▶ [Instructions to follow]
Report every line of the data that includes "spring".

════

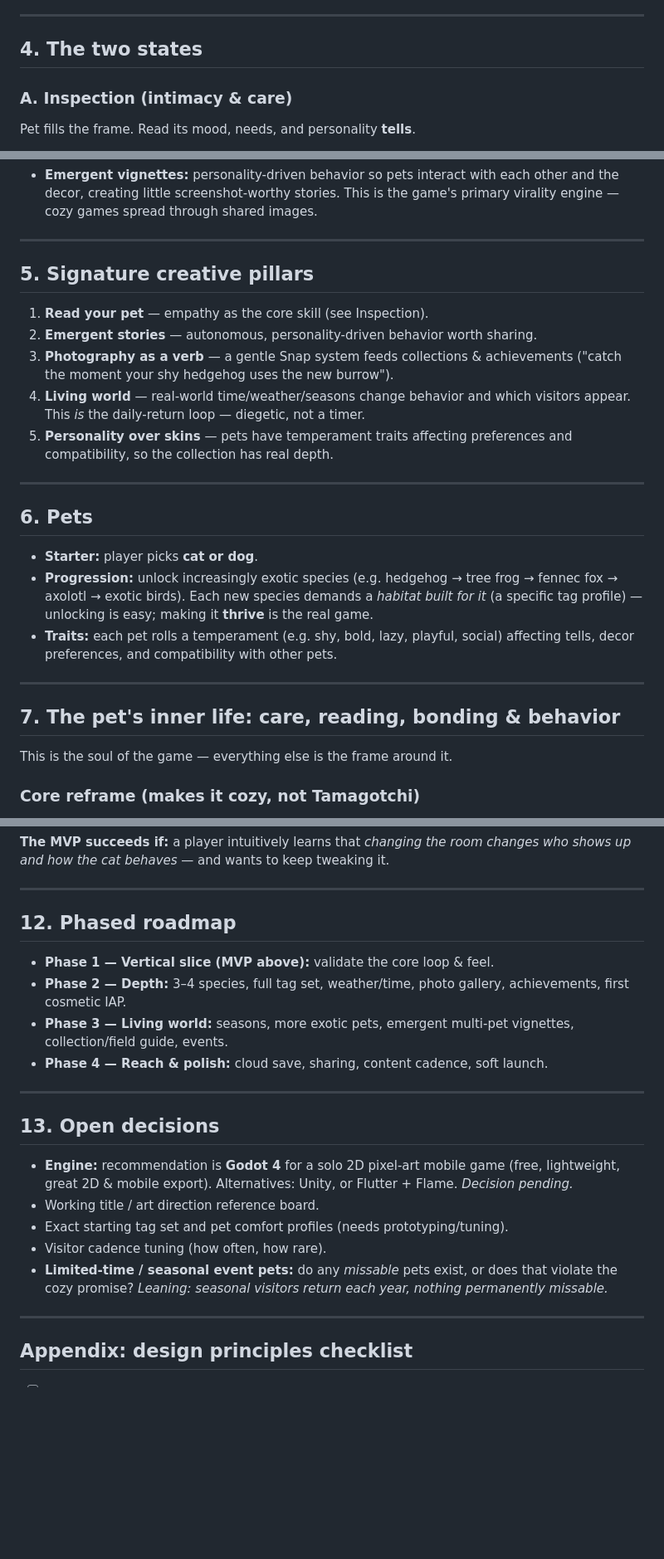
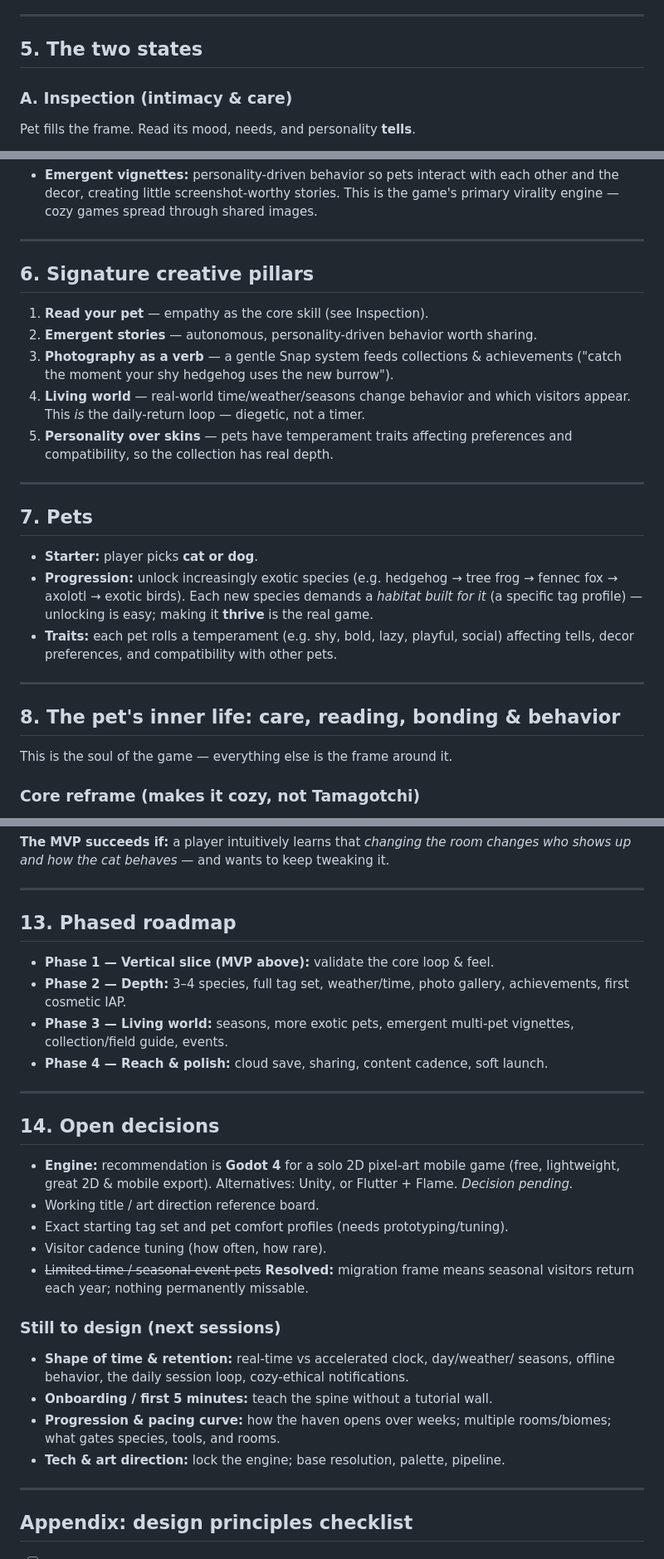
Before and after one commit to technobacon/Cat-game, a Markdown page: DESIGN.md, 3 parts joined by grey strips. Shown at 83% size. Drawn GitHub-style; blank space fills up the shorter version.

```diff
--- a/DESIGN.md
+++ b/DESIGN.md
@@ -131,7 +164,7 @@ max Charm** — paid cosmetics offer different looks, never *better* Charm.
 
 ---
 
-## 4. The two states
+## 5. The two states
 
 ### A. Inspection (intimacy & care)
 Pet fills the frame. Read its mood, needs, and personality **tells**.
@@ -148,7 +181,7 @@ A 2D room the player decorates and where pets roam autonomously.
 
 ---
 
-## 5. Signature creative pillars
+## 6. Signature creative pillars
 
 1. **Read your pet** — empathy as the core skill (see Inspection).
 2. **Emergent stories** — autonomous, personality-driven behavior worth sharing.
@@ -161,7 +194,7 @@ A 2D room the player decorates and where pets roam autonomously.
 
 ---
 
-## 6. Pets
+## 7. Pets
 
 - **Starter:** player picks **cat or dog**.
 - **Progression:** unlock increasingly exotic species (e.g. hedgehog → tree
@@ -173,7 +206,7 @@ A 2D room the player decorates and where pets roam autonomously.
 
 ---
 
-## 7. The pet's inner life: care, reading, bonding & behavior
+## 8. The pet's inner life: care, reading, bonding & behavior
 
 This is the soul of the game — everything else is the frame around it.
 
@@ -417,7 +450,7 @@ changes who shows up and how the cat behaves* — and wants to keep tweaking it.
 
 ---
 
-## 12. Phased roadmap
+## 13. Phased roadmap
 
 - **Phase 1 — Vertical slice (MVP above):** validate the core loop & feel.
 - **Phase 2 — Depth:** 3–4 species, full tag set, weather/time, photo gallery,
@@ -428,7 +461,7 @@ changes who shows up and how the cat behaves* — and wants to keep tweaking it.
 
 ---
 
-## 13. Open decisions
+## 14. Open decisions
 
 - **Engine:** recommendation is **Godot 4** for a solo 2D pixel-art mobile game
   (free, lightweight, great 2D & mobile export). Alternatives: Unity, or
@@ -436,9 +469,16 @@ changes who shows up and how the cat behaves* — and wants to keep tweaking it.
 - Working title / art direction reference board.
 - Exact starting tag set and pet comfort profiles (needs prototyping/tuning).
 - Visitor cadence tuning (how often, how rare).
-- **Limited-time / seasonal event pets:** do any *missable* pets exist, or does
-  that violate the cozy promise? *Leaning: seasonal visitors return each year,
-  nothing permanently missable.*
+- ~~Limited-time / seasonal event pets~~ **Resolved:** migration frame means
+  seasonal visitors return each year; nothing permanently missable.
+
+### Still to design (next sessions)
+- **Shape of time & retention:** real-time vs accelerated clock, day/weather/
+  seasons, offline behavior, the daily session loop, cozy-ethical notifications.
+- **Onboarding / first 5 minutes:** teach the spine without a tutorial wall.
+- **Progression & pacing curve:** how the haven opens over weeks; multiple
+  rooms/biomes; what gates species, tools, and rooms.
+- **Tech & art direction:** lock the engine; base resolution, palette, pipeline.
 
 ---
 
```
Also changed, not shown: other parts of DESIGN.md (+39 -6 lines).
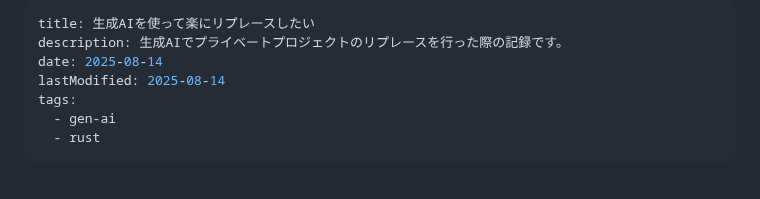
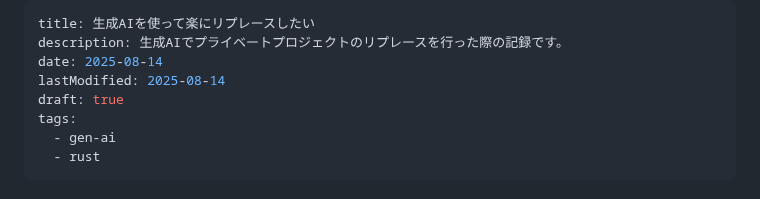
Before and after one commit to jyuch/blog, a Markdown page: posts/2025/08-14-2025-summer-holiday-project.md, the part around the change. Rendered like a GitHub page.

```diff
--- a/posts/2025/08-14-2025-summer-holiday-project.md
+++ b/posts/2025/08-14-2025-summer-holiday-project.md
@@ -3,6 +3,7 @@ title: 生成AIを使って楽にリプレースしたい
 description: 生成AIでプライベートプロジェクトのリプレースを行った際の記録です。
 date: 2025-08-14
 lastModified: 2025-08-14
+draft: true
 tags:
   - gen-ai
   - rust
```
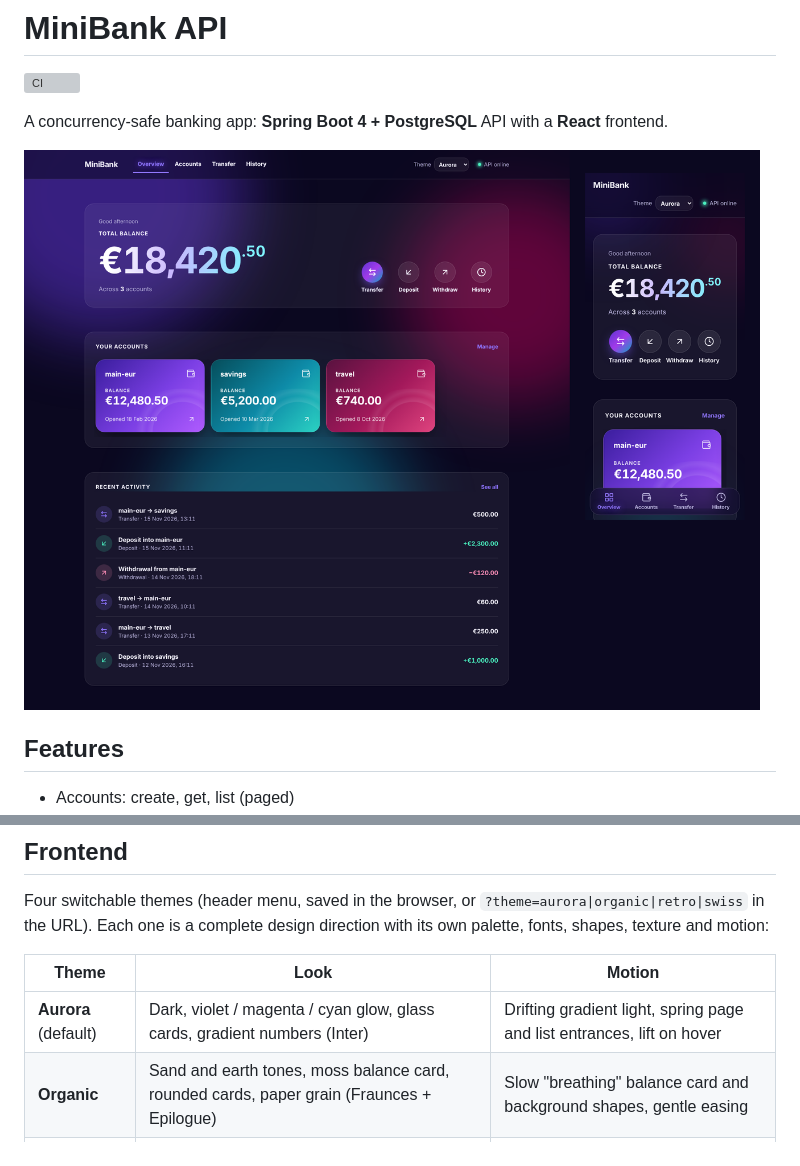
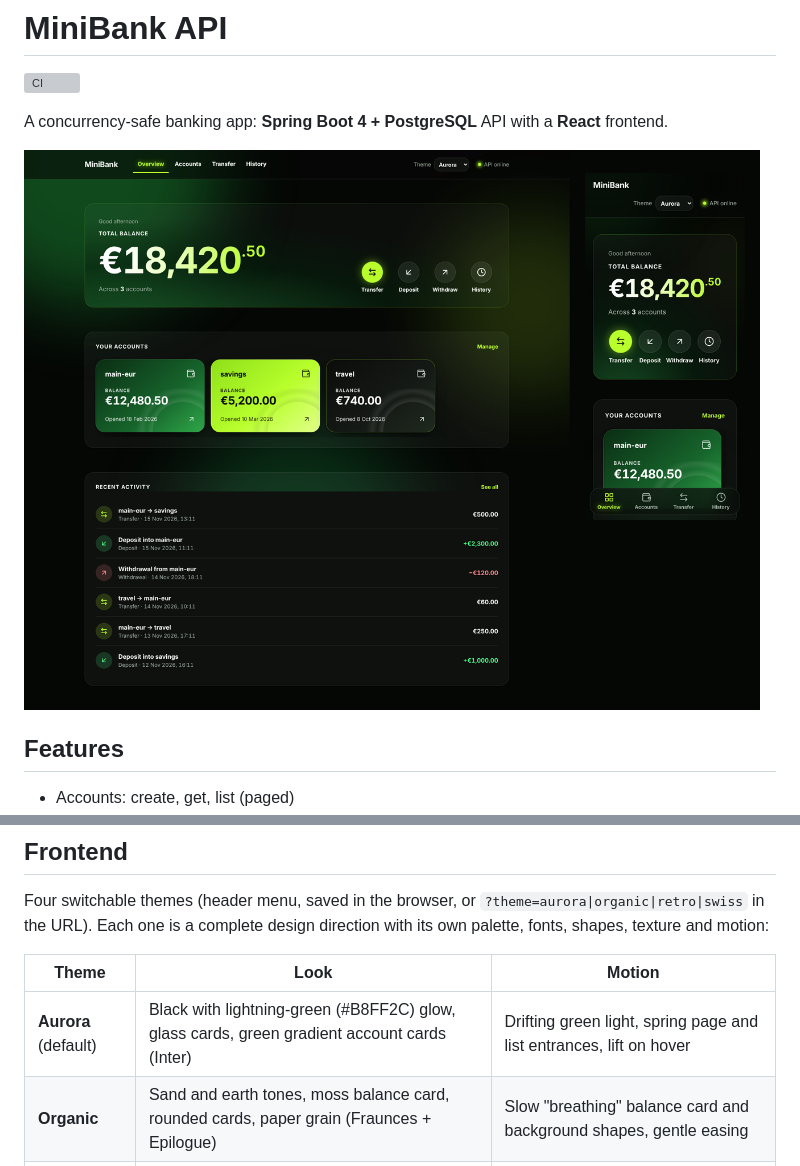
Before and after one commit to togrul005/minibank-api, a Markdown page: README.md, 2 parts joined by grey strips. Rendered like a GitHub page; pictures changed too: docs/screenshots/MiniBank-aurora.png; grey boxes are pictures that could not be loaded.

```diff
--- a/README.md
+++ b/README.md
@@ -63,7 +63,7 @@ Four switchable themes (header menu, saved in the browser, or `?theme=aurora|org
 
 | Theme | Look | Motion |
 |---|---|---|
-| **Aurora** (default) | Dark, violet / magenta / cyan glow, glass cards, gradient numbers (Inter) | Drifting gradient light, spring page and list entrances, lift on hover |
+| **Aurora** (default) | Black with lightning-green (#B8FF2C) glow, glass cards, green gradient account cards (Inter) | Drifting green light, spring page and list entrances, lift on hover |
 | **Organic** | Sand and earth tones, moss balance card, rounded cards, paper grain (Fraunces + Epilogue) | Slow "breathing" balance card and background shapes, gentle easing |
 | **Retro** | Synthwave terminal: black, magenta + cyan neon, scanlines, grid floor (VT323 + Space Mono) | Typewriter page titles, blinking caret, stepped entrances, moving grid |
 | **Swiss** | White, one sans family, Klein Blue, hairline rules | Rules draw in, quiet fades |
```
Also changed, not shown: 1 other file.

════

▶ [Task response]
-| **Aurora** (default) | Dark, violet / magenta / cyan glow, glass cards, gradient numbers (Inter) | Drifting gradient light, spring page and list entrances, lift on hover |
+| **Aurora** (default) | Black with lightning-green (#B8FF2C) glow, glass cards, green gradient account cards (Inter) | Drifting green light, spring page and list entrances, lift on hover |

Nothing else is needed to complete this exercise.